The Columbia River Bar is one of the most treacherous waterways to navigate in the world with more than 2,000 vessels lost, but that hasn’t deterred mariners from crossing it for hundreds of years. The Columbia River, the largest in the Pacific Northwest, has millions of cubic yards of sediment flowing down annually into the mouth, where the river crashes into the Pacific Ocean.

The forces from these two powerful bodies of water push all that sediment around creating shipwrecking sandbars that are continually shifting. The earliest sailors relied on local Native Americans to guide their ships through the bar, but getting through safely was always a gamble.

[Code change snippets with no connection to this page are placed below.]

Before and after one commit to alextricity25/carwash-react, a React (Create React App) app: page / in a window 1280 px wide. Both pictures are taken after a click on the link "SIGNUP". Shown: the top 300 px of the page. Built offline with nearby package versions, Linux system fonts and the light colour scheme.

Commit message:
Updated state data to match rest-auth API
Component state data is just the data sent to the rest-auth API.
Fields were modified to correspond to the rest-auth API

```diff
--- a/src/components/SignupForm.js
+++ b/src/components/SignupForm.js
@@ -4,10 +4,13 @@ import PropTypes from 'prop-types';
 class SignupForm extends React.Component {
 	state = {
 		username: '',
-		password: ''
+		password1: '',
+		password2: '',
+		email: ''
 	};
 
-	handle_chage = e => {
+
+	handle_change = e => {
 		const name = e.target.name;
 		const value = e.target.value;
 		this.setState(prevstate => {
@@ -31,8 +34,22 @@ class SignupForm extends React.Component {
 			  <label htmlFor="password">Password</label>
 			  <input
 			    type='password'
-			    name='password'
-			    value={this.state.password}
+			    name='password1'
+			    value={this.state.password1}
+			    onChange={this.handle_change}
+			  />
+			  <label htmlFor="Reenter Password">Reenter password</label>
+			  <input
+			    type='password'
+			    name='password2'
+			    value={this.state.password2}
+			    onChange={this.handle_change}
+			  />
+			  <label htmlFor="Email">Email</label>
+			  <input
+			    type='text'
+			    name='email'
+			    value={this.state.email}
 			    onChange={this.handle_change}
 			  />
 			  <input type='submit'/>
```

In 1882, Congress tasked the U.S. Army Corps of Engineers to come up with a plan to tame the Mouth of the Columbia River and manage the shoaling that kept many ships in port until high tide.

Three years later, the Corps’ Portland District began construction of the South Jetty on the Oregon side of the river. To initially place the nine million tons of stone that currently makes up the South Jetty, the Corps built railroad systems along the jetty path six miles into the Pacific Ocean. The metaphor that “they were building the plane while flying it” aptly describes the herculean task the Corps undertook, except that of course, airplanes had yet to been invented.  By 1913, it was clear that the South Jetty wasn’t going to tame the treacherous inlet by itself.

When the Corps completed North Jetty on the Washington side of the river in 1917, it worked in conjunction with the South Jetty to reform the broad and treacherously unpredictable five mile-wide inlet into a stable two mile-wide inlet and increased the average channel depth to 40 feet.

The new 40-foot channel created by the north and south jetties continued to shift northward due to the flow from the mighty Columbia River, ultimately cutting a trench into the North Jetty. The Corps completed building Jetty A in 1939 to redirect the flow back towards the middle of the river.

The pounding that the jetties have endured for more than 130 years required Portland District to make multiple repairs to all three jetties over the years, but the jetty system is showing its age. To ensure that this vital waterway remains open for the $24 billion of commerce that is transported annually, the Corps is rehabilitating the complete jetty system.

Even with modern and powerful construction machinery, the project will take seven to eight years to complete. Working from the smallest to largest jetty, the Corps is scheduled to complete the entire rehabilitation project by 2024.

The Corps completed the rehabilitation of Jetty A, the smallest of the jetties, in 2017. At a cost of around $20 million, the Corps placed nearly 83,000 tons of stone on the 0.9 mile-long jetty.

In March 2018, the Corps began construction at the North Jetty and expects to place 140,000 tons of stone on the 2.5-mile long jetty at a cost of nearly $30 million. Corps employees anticipate North Jetty construction to wrap up October 2019.

Portland District employees are finalizing the design specifications for the 6.3-mile long South Jetty, which is the largest and most difficult to repair because of how far it extends into the Pacific Ocean. They expect to place approximately 360,000 tons of stone with construction scheduled for 2019 to 2024.

The largest stones used to repair all three jetties can weigh up to 42 tons. The companies transporting these mammoth stones use both trucks and barges to ship the stones from quarries. Unlike their predecessors who dumped the stones to create the jetties, today’s workers use modern equipment that allows them to interlock the stones like a puzzle resulting in jetties that need less stone and are more resilient to Mother Nature.

The Major Rehabilitation of the Mouth of the Columbia River Jetty System should extend the life of these jetties another 50 years, helping ensure the reliability of the Columbia Snake River System for future generations.